Philip Sherman's House, Portsmouth,
Newport County, Rhode Island

The picture on the left is from The Newport (R.I.) Daily News, Friday, May 4, 1990. The article, written by Ryan R. Johnson of the Daily News staff, began on page C-1 and ended on page C-2. A full transcript of the article follows, but you may view and print a scan of the original article.
 
 
 
 
 
This old house great for a short historian

PORTSMOUTH -- Anyone with $289,000 to spend and without an aversion to ducking through doorways can pick up one of the oldest houses on the island.

The Philip Sherman House, 168 Fairview Lane, has been for sale for more than a year, according to Bill Maynard, who, with partner Mark Anderson, has owned the house since 1987.

"Rhode Island Colonial Records 1636-1663," an 1856 book edited by then Secretary of State John Russell Bartlett, lists Sherman as one of the signers of the Portsmouth Compact. He held several offices in Portsmouth, including being a member of the Court of Commissioners for the town.

The house dates to 1670. It originally was on what became East Main Road but was moved to the present location in the 18th Century.

Maynard said he and Anderson bought the house to restore it and have taken great pains to ensure the house retains it's historical flavor.

The pair spent about a year researching and restoring the house to conform to 17th and 18th century specifications. Putting 18th Century glass in the front windows was one of the projects.

Maynard declined to say how much the two spent on restoration except to say it was a "sizeable amount."

He said they did all the work themselves. With time and labor, "It's difficult to put a finger" on the amount spent on the house, he said.

"We're not going to make much money" selling the house at $289,000, he said.

The house features wide-planked pine floors, with the original upstairs floor worn down by traffic over the years so that the knots stick up. The house also has beamed and [sentence missing from article] -inal doors and hardware and four fireplaces, three of which are safe, Maynard said. One in an upstairs bedroom is too shallow for a safe fire, he said.

The selling price originally was $375,000 Nancy Henning, agent with the Carey Richmond & Viking Real Estate Office, said the buying market in that price range has been "a little slow."

Maynard said house prices in general have fallen 30 percent in the area.

[beginning of sentence missing from article] because of its age.
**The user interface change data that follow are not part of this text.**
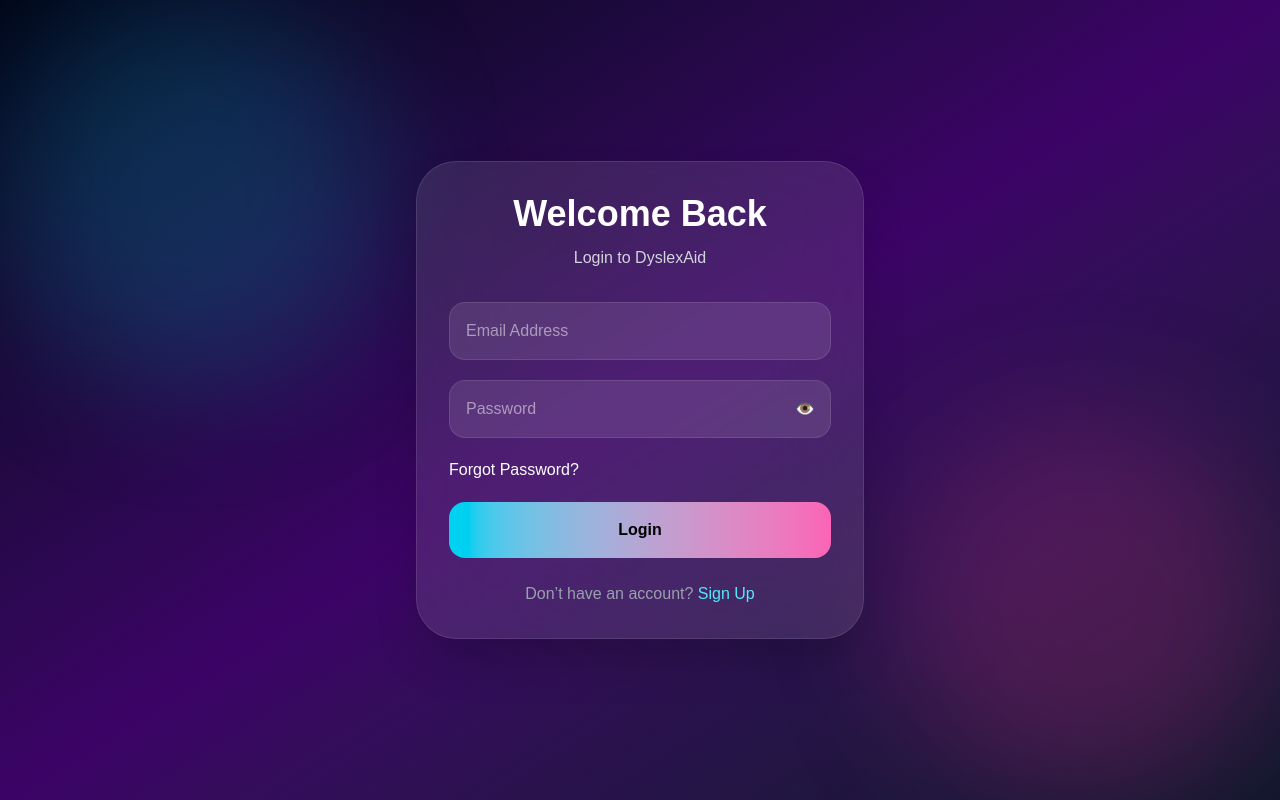
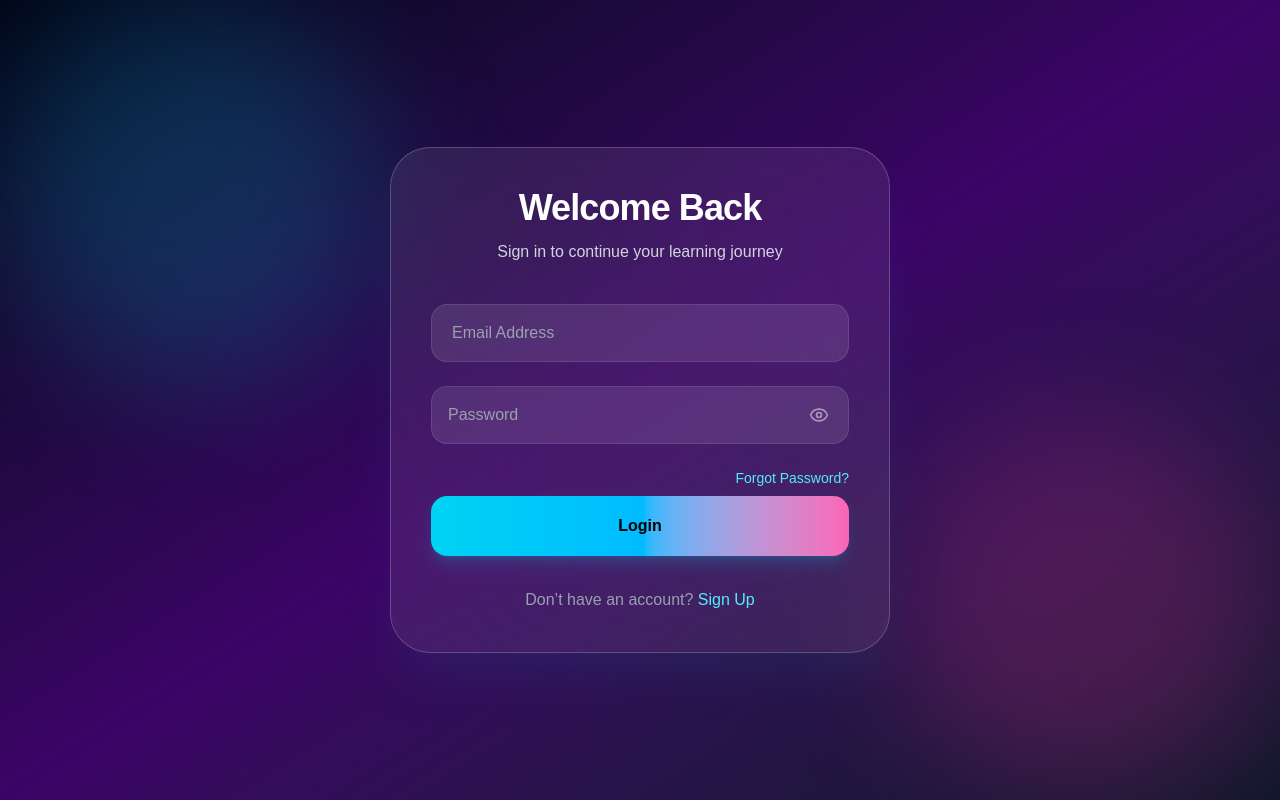
Before and after one commit to ashutoshmaharaj021/DyslexAid, a React (Vite) app: page /login in a window 1280 px wide. Built offline with nearby package versions, Linux system fonts and the light colour scheme.

Commit message:
Improve login UI and password visibility

```diff
--- a/package.json
+++ b/package.json
@@ -16,6 +16,7 @@
     "firebase": "^12.14.0",
     "framer-motion": "^12.40.0",
     "jspdf": "^4.2.1",
+    "lucide-react": "^1.26.0",
     "react": "^19.2.6",
     "react-dom": "^19.2.6",
     "react-hot-toast": "^2.6.0",
--- a/src/pages/Login.jsx
+++ b/src/pages/Login.jsx
@@ -10,6 +10,7 @@ import {
 import { auth, db } from "../firebase";
 import { sendPasswordResetEmail } from "firebase/auth";
 import toast from "react-hot-toast";
+import { Eye, EyeOff } from "lucide-react";
 
 export default function Login() {
     const [email, setEmail] = useState("");
@@ -105,28 +106,28 @@ export default function Login() {
     return (
         <div className="min-h-screen flex items-center justify-center bg-gradient-to-br from-slate-950 via-purple-950 to-slate-900 px-6">
 
-            <div className="w-full max-w-md backdrop-blur-2xl bg-white/10 border border-white/10 rounded-[40px] p-8 shadow-2xl">
+            <div className="w-full max-w-[500px] backdrop-blur-3xl bg-white/[0.08] border border-white/20 rounded-[40px] p-10 shadow-2xl shadow-cyan-500/10">
 
-                <div className="text-center mb-8">
+                <div className="text-center mb-10">
 
-                    <h1 className="text-4xl font-bold text-white mb-3">
+                    <h1 className="text-4xl font-extrabold tracking-tight text-white mb-3">
                         Welcome Back
                     </h1>
 
-                    <p className="text-gray-300">
-                        Login to DyslexAid
+                    <p className="text-gray-300 text-base mt-2">
+                        Sign in to continue your learning journey
                     </p>
 
                 </div>
 
-                <form onSubmit={handleLogin} className="space-y-5">
+                <form onSubmit={handleLogin} className="space-y-6">
 
                     <input
                         type="email"
                         placeholder="Email Address"
                         value={email}
                         onChange={(e) => setEmail(e.target.value)}
-                        className="w-full p-4 rounded-2xl bg-white/10 border border-white/10 text-white outline-none"
+                        className="w-full py-4 px-5 rounded-2xl bg-white/10 border border-white/10 text-white placeholder:text-gray-400 outline-none transition-all duration-300 focus:border-cyan-400 focus:ring-2 focus:ring-cyan-400/20"
                     />
 
                     <div className="relative">
@@ -136,38 +137,45 @@ export default function Login() {
                             placeholder="Password"
                             value={password}
                             onChange={(e) => setPassword(e.target.value)}
-        className="w-full p-4 rounded-2xl bg-white/10 border border-white/10 text-white outline-none pr-14"
+                            className="w-full p-4 pr-14 rounded-2xl bg-white/10 border border-white/10 text-white placeholder:text-gray-400 outline-none transition-all duration-300 focus:border-cyan-400 focus:ring-2 focus:ring-cyan-400/20"
                         />
 
                         <button
                             type="button"
                             onClick={() => setShowPassword(!showPassword)}
-        className="absolute right-4 top-1/2 -translate-y-1/2 text-gray-300 hover:text-white transition-colors"
+                            className="absolute inset-y-0 right-5 flex items-center text-white/50 hover:text-cyan-300 transition-colors duration-200"
                         >
-        {showPassword ? "🙈" : "👁️"}
+                            {showPassword ? (
+                                <EyeOff size={20} strokeWidth={2} />
+                            ) : (
+                                <Eye size={20} strokeWidth={2} />
+                            )}
                         </button>
 
                     </div>
+                    <div className="flex justify-end mt-2 mb-2">
                         <button
                             type="button"
                             onClick={handleForgotPassword}
+                            className="text-sm font-medium text-cyan-300 hover:text-cyan-200 transition-colors duration-300"
                         >
                             Forgot Password?
                         </button>
+                    </div>
 
                     <button
                         type="submit"
-                        className="w-full py-4 rounded-2xl bg-gradient-to-r from-cyan-400 to-pink-400 text-black font-bold"
+                        className="w-full py-4.5 rounded-2xl bg-gradient-to-r from-cyan-400 via-sky-400 to-pink-400 text-black font-bold shadow-lg shadow-cyan-500/20 hover:scale-[1.02] active:scale-100 transition-all duration-300"
                     >
                         Login
                     </button>
 
                 </form>
-                <p className="text-center text-gray-400 mt-6">
+                <p className="text-center text-gray-400 mt-8">
                     Don’t have an account?
                     <Link
                         to="/signup"
-                        className="text-cyan-300 hover:text-cyan-200"
+                        className="font-medium text-cyan-300 hover:text-cyan-200 transition-colors"
                     >
                         {" "}Sign Up
                     </Link>
```
Also changed, not shown: 1 other file (tests, documents, lock files or other folders). Lines whose indentation alone changed are shown as unchanged.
The doors have been a problem in selling the house, he said. Some prospective buyers have balked at the low doorways. Maynard, at 5 feet 9 inches tall, has to duck.



To Susan Pieroth's Sherman Page